It recommends that identification should be based on not only the agronomic, environmental and non-physical factors, but also the socioeconomic factors.

To quote the SEPO: “not all agricultural lands are strategic; not all are prime; not all warrant protection.”

Affirm local autonomy with respect to agricultural land reclassification

The governing provision of law – Section 20 of RA 7160 – should be amended to abrogate the percentage limitations on agricultural land reclassification by LGUs, and reform the restrictions imposed under executive or administrative issuances.

CREBA’s development planning experts have determined these limitations and restrictions to be largely unscientific, unsystematic and unresponsive to developmental trends and needs.

Furthermore, contrary to Supreme Court decisions in several cases, some of the pending Bills even provide that reclassification of lands by LGUs shall be subject to the requirements and procedures for conversion – by the DAR.

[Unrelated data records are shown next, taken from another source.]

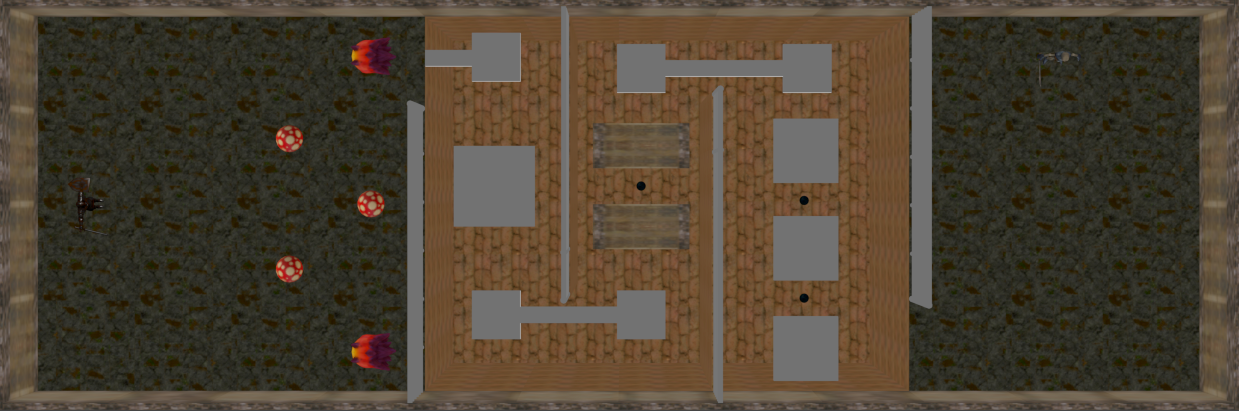
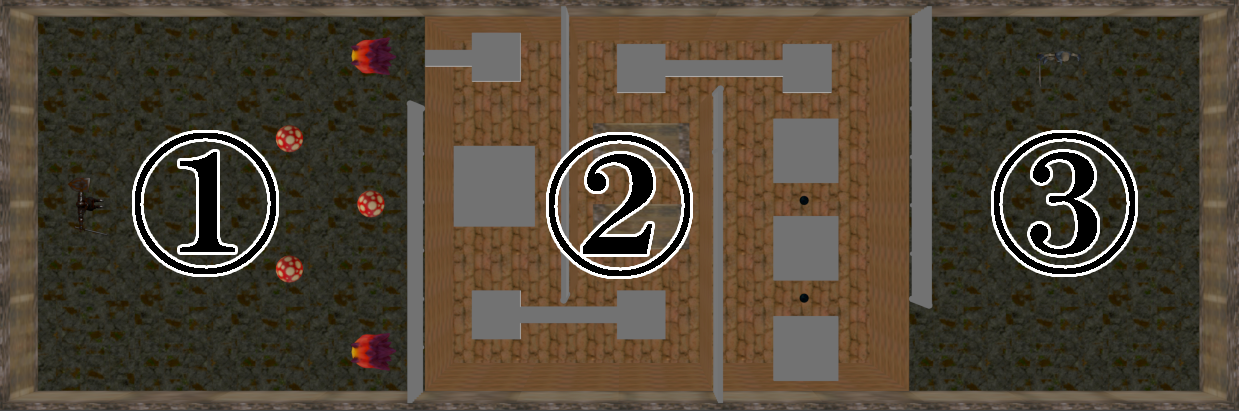
ポートフォリオ制作

Changed region(s): [[0.4294, 0.3212, 0.5827, 0.7007], [0.7974, 0.3212, 0.9201, 0.6715], [0.092, 0.292, 0.2454, 0.6715]]

diff --git a/README.md b/README.md
@@ -91,11 +91,19 @@
 <summary>追記したソースコード</summary>
 
   * PhysicsStaticObject.h
+    * SetRotation関数を追加
   * RenderingEngine.h
+    * m_grayscale変数を追加
   * DeferredLighting.fx
+    * 406行目～412行目のグレースケールの処理を追加
   * PBRLighting_struct.h
+    * 59行目のgrayscale変数を追加
 
 </details>
 
 ## __4. ステージ__
-  
+  ステージは以下の3つで構成されています。
+ ![ステージ構成](PortfolioImage/stage.png "ステージ構成")
+ ① 雑魚敵との戦闘
+ ② ステージギミックのあるアスレチックコース
+ ③ ボス戦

For decades, the inequities have been a constant source of conflict and controversy. Out of exigency, many LGUs have been forced to largely ignore the law and rules, or otherwise devise extra-legal means – for instance, spot zoning – to release the lands needed for the locality’s developmental needs, often with little regard for long-term impact.

This Chamber holds the view that while local autonomy should be upheld, however, oversight by a single high-level, sectorally agnostic or non-partisan body is essential – to ensure harmonization of local acts with the overall national goals.

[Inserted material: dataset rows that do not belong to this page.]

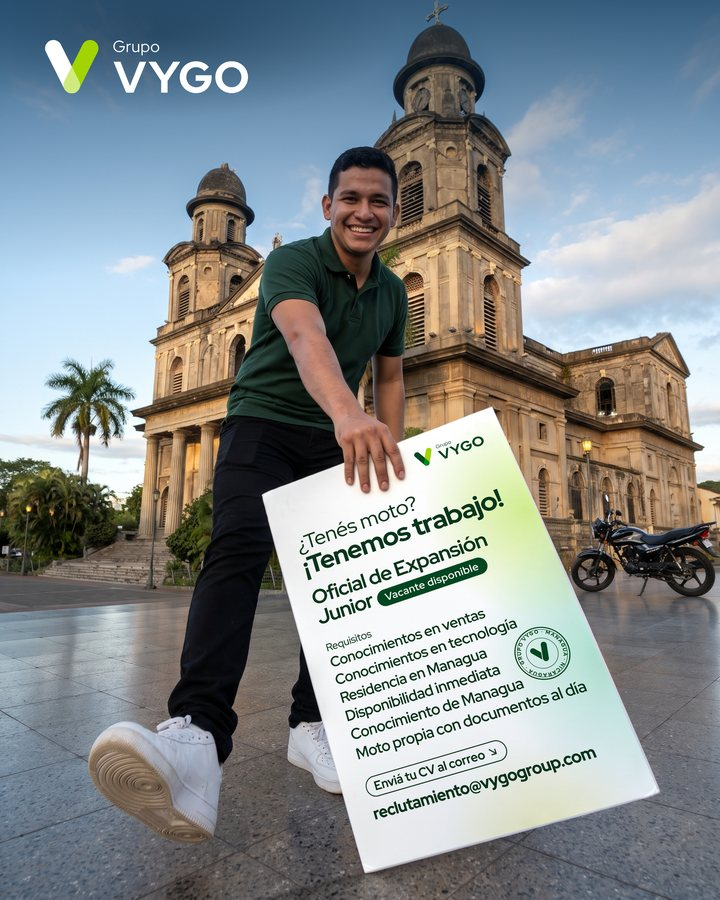
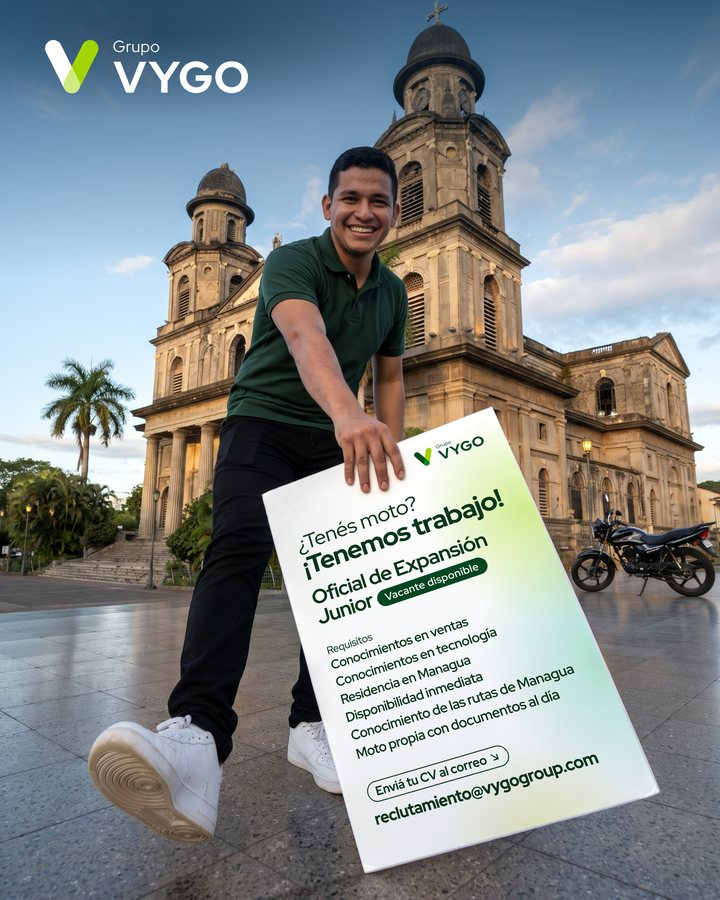
Vacante: conocimiento de las rutas de Managua y anuncio sin sello

Changed region(s): [[0.4583, 0.6844, 0.825, 0.9333]]

diff --git a/empleo/oficial-de-expansion-junior/index.html b/empleo/oficial-de-expansion-junior/index.html
@@ -33,7 +33,7 @@
   "@context": "https://schema.org",
   "@type": "JobPosting",
   "title": "Oficial de Expansión Junior",
-  "description": "<p>Grupo VYGO busca un Oficial de Expansión Junior en Managua, con inicio inmediato.</p><p>El puesto pide conocimientos en ventas y en tecnología, residencia en Managua, disponibilidad inmediata, conocimiento de Managua y moto propia con documentos al día.</p><p>Para postularte, enviá tu CV a reclutamiento@vygogroup.com con el asunto «Oficial de Expansión Junior». Grupo VYGO no cobra por postularse, por la entrevista ni por ningún paso del proceso.</p>",
+  "description": "<p>Grupo VYGO busca un Oficial de Expansión Junior en Managua, con inicio inmediato.</p><p>El puesto pide conocimientos en ventas y en tecnología, residencia en Managua, disponibilidad inmediata, conocimiento de las rutas de Managua y moto propia con documentos al día.</p><p>Para postularte, enviá tu CV a reclutamiento@vygogroup.com con el asunto «Oficial de Expansión Junior». Grupo VYGO no cobra por postularse, por la entrevista ni por ningún paso del proceso.</p>",
   "url": "https://www.vygogroup.com/empleo/oficial-de-expansion-junior/",
   "datePosted": "2026-11-26",
   "hiringOrganization": { "@type": "Organization", "name": "Grupo VYGO, S.A.", "sameAs": "https://www.vygogroup.com/" },
@@ -103,7 +103,7 @@
             <li><span>02</span>Conocimientos en tecnología</li>
             <li><span>03</span>Residencia en Managua</li>
             <li><span>04</span>Disponibilidad inmediata</li>
-            <li><span>05</span>Conocimiento de Managua</li>
+            <li><span>05</span>Conocimiento de las rutas de Managua</li>
             <li><span>06</span>Moto propia con documentos al día</li>
           </ol>
         </div>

That high-level body should NOT be the DAR – which is, after all an agency whose mandate is just agrarian reform, and whose direct stakeholders are only those in the agrarian sector.

Dispense with a legislated ban on agricultural land conversion

Instead, the law should authorize the high-level oversight body to determine which specific areas would be eligible or non-eligible for conversion.

Integral to that enabling provision should be a requirement to use scientifically prepared maps as basis, wherein the geographic boundaries of prime agricultural lands have been properly delimited on the ground – for instance, the soil fertility maps of the Bureau of Soils and Water Management (BSWM).

In other words, only those prime agricultural lands which have already been pre-identified and mapped – based on the factors espoused by the SEPO – should be non-eligible for conversion or reclassification, for as long as they remain prime.

Without a prerequisite boundary delineation or mapping of fertile areas, application of the protective measures – i.e. conversion and reclassification ban or restrictions – will remain susceptible to arbitrariness, anomalies, partisan considerations, battle for turf and political whim.

Furthermore, a land’s CARP status should play no part in determining the land’s eligibility for protection. For, if protection is indeed meant to enhance food security and ecological balance, why should conversion be banned prior to award of the land to CARP beneficiaries, but allowed after the award?

Provide clear, concrete, specific parameters and conditions

Particularly when scarce, valuable land resources are concerned, it is CREBA’s view that administrative discretion should be limited to the bare minimum to prevent abuse, anomalies and extension of the coverage of the authority beyond the limits set by law.

The proposed NLUA is replete with provisions that, taken together, would effectively allow the DAR to assume almost unlimited dominion over all agricultural lands, via its conversion authority.

Insulate implementation against political intervention or interference

As this country has seen over the years, loopholes in the laws have been exploited by administrations and implementing agencies to come up with politically expedient or inequitable policies and rules from which the entire economy has suffered.

Particularly concerning is a governing policy statement in the NLUA Bills to accord “highest priority to the completion of the CARP.” Other provisions with apparently similar intent are innocuously scattered throughout the proposed legislation.

Such statements could be invoked by the executive branch and its implementing agencies as the “legal basis” for all sorts of issuances favoring the agrarian sector at the expense of the rest of the economy.